The System of Antichrist: Truth and Falsehood in Postmodernism and the New Age (Hardcover)
by Charles Upton
I have received this book in the mail, and finished reading it a while ago.
Amazon: The System of Antichrist examines the present religious and cultural scene from the standpoint of
traditional metaphysics and critiques the New Age spiritualities within their postmodern context. Its many references to René Guénon and Frithjof Schuon also help introduce these important but little-known ‘traditionalist’ thinkers. The book presents lore relating to the ‘latter days’ of the present cycle from the vantage point of comparative religion, drawing upon relevant doctrines from Buddhism, Hinduism, Judaism, Christianity, Islam, Zoroastrianism, and the Native American traditions. It also speculates upon the social, psychic, and spiritual nature of that being known to Christianity, Judaism, and Islam as the Antichrist, presenting him as both an individual and a system and warning those willing to be warned against the spiritual seduction and terror he represents, and against the regime which will be-and is-the social expression of that seduction and that terror. Finally, in tracing the roots of Antichrist in the fallen nature of man, the author sketches the particular quality of spirituality proper to apocalyptic times, the dangers it faces, the unique opportunities open to it. And along the way he describes his own course from the ‘spiritual revolution’ of the 1960s, through the world of New Age spiritualities, to the threshold of traditional esoterism and metaphysics. As he says, speaking of the angst that characterizes the modern world: ‘The specific medicine for the shock of despair is the deeper shock of meaning. Nothing but the weight of eternity, breaking through the thin, brittle shell of the postmodern sky, can set us on our feet.’
There is a lot to say here, but a few general remarks are relevant to our discussion.
The book in the wake of the Traditionalists, and echoes Rene Guenon.
The result is a pastiche of that Traditionalist line, and an indication of its latent contradictions.
To bring the thematic of the Antichrist into public discussion is counterproductive, to say the least, and irresponsible. The myth of the Antichrist simply can’t stand up to scrutiny, and the Book of Revelations is a hopeless case piece of biblical text.

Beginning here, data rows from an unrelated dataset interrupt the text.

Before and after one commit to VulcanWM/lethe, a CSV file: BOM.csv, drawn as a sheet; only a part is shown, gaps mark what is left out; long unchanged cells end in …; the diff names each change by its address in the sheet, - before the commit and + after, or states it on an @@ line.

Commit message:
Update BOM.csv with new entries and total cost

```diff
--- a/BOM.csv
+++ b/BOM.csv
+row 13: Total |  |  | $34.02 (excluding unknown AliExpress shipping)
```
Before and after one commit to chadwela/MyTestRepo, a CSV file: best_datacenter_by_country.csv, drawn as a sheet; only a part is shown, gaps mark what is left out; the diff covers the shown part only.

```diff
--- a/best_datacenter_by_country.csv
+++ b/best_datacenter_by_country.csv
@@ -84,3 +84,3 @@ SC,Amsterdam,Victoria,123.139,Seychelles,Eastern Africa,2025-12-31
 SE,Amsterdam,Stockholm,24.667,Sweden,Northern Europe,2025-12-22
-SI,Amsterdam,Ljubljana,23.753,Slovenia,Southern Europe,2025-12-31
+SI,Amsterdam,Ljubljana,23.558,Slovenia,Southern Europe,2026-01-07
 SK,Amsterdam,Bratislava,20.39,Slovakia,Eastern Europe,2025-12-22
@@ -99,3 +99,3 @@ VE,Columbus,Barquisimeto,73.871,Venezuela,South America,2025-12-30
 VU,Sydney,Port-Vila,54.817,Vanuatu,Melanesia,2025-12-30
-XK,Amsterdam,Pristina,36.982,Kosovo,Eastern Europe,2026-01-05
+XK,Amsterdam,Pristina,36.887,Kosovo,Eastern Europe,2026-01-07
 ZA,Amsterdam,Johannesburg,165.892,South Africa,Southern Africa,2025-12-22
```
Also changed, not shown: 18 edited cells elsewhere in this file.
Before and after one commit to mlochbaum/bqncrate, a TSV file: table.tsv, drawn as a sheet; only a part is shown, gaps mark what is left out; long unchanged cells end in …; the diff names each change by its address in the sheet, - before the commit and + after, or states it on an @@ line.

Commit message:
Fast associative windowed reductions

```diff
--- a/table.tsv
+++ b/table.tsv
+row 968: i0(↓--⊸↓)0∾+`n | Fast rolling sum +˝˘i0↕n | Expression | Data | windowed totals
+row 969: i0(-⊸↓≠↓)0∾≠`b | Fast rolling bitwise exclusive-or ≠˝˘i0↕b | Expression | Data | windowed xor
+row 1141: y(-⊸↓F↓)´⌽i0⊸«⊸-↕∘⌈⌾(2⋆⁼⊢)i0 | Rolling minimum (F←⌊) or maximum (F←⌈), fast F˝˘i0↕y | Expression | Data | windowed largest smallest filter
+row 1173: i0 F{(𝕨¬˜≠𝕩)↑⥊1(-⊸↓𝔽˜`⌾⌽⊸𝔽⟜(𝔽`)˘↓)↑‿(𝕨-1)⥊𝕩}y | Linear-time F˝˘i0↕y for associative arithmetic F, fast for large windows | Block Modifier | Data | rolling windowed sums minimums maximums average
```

The strain of anti-modernism here is incoherent, although the critique of postmodernism and the New Age movement is unusual. How do we exempt sufism from such of a critique?